→ WORK ORDER: What's needed: every entry, printed exactly, minus the images.

→ DATA SUPPLIED:
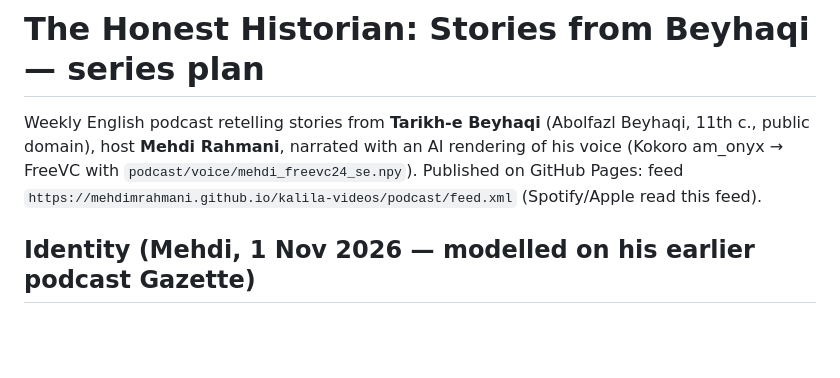
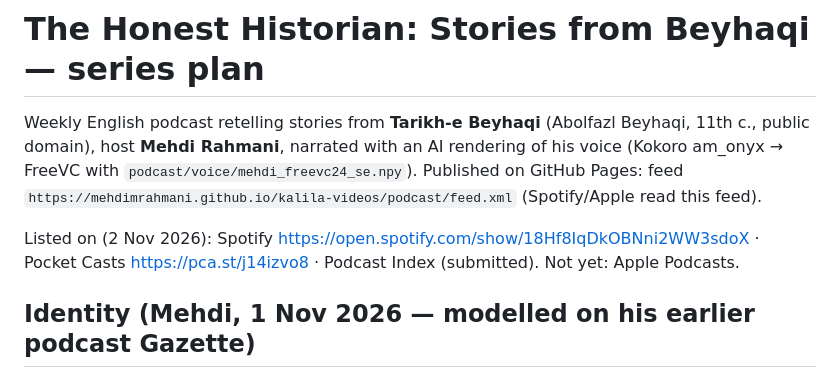
Before and after one commit to mehdimrahmani/kalila-videos, a Markdown page: podcast/SERIES.md, the part around the change. Drawn GitHub-style; blank space fills up the shorter version.

Commit message:
Podcast: record Spotify, Pocket Casts and Podcast Index listings
Co-Authored-By: Claude Opus 5.5 <noreply@anthropic.com>
Claude-Session: https://claude.ai/code/session_01WNWzhGg77TADQcKUKnzr5a

```diff
--- a/podcast/SERIES.md
+++ b/podcast/SERIES.md
@@ -1,6 +1,8 @@
 # The Honest Historian: Stories from Beyhaqi — series plan
 
 Weekly English podcast retelling stories from **Tarikh-e Beyhaqi** (Abolfazl Beyhaqi, 11th c., public domain), host **Mehdi Rahmani**, narrated with an AI rendering of his voice (Kokoro am_onyx → FreeVC with `podcast/voice/mehdi_freevc24_se.npy`). Published on GitHub Pages: feed `https://mehdimrahmani.github.io/kalila-videos/podcast/feed.xml` (Spotify/Apple read this feed).
+
+Listed on (2 Nov 2026): Spotify https://open.spotify.com/show/18Hf8IqDkOBNni2WW3sdoX · Pocket Casts https://pca.st/j14izvo8 · Podcast Index (submitted). Not yet: Apple Podcasts.
 
 ## Identity (Mehdi, 1 Nov 2026 — modelled on his earlier podcast Gazette)
 - Beyhaqi's history was written in some thirty volumes ("mujallad"), so: seasons are **Volumes**, episodes are **Folios**. Titles: "Folio N: <title>". Say "this is Folio <N in words>" in the welcome.
```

→ ANSWER BOX:
Before and after one commit to mehdimrahmani/kalila-videos, a Markdown page: podcast/SERIES.md, the part around the change. Drawn GitHub-style; blank space fills up the shorter version.

Commit message:
Podcast: record Spotify, Pocket Casts and Podcast Index listings
Co-Authored-By: Claude Opus 5.5 <noreply@anthropic.com>
Claude-Session: https://claude.ai/code/session_01WNWzhGg77TADQcKUKnzr5a

```diff
--- a/podcast/SERIES.md
+++ b/podcast/SERIES.md
@@ -1,6 +1,8 @@
 # The Honest Historian: Stories from Beyhaqi — series plan
 
 Weekly English podcast retelling stories from **Tarikh-e Beyhaqi** (Abolfazl Beyhaqi, 11th c., public domain), host **Mehdi Rahmani**, narrated with an AI rendering of his voice (Kokoro am_onyx → FreeVC with `podcast/voice/mehdi_freevc24_se.npy`). Published on GitHub Pages: feed `https://mehdimrahmani.github.io/kalila-videos/podcast/feed.xml` (Spotify/Apple read this feed).
+
+Listed on (2 Nov 2026): Spotify https://open.spotify.com/show/18Hf8IqDkOBNni2WW3sdoX · Pocket Casts https://pca.st/j14izvo8 · Podcast Index (submitted). Not yet: Apple Podcasts.
 
 ## Identity (Mehdi, 1 Nov 2026 — modelled on his earlier podcast Gazette)
 - Beyhaqi's history was written in some thirty volumes ("mujallad"), so: seasons are **Volumes**, episodes are **Folios**. Titles: "Folio N: <title>". Say "this is Folio <N in words>" in the welcome.
```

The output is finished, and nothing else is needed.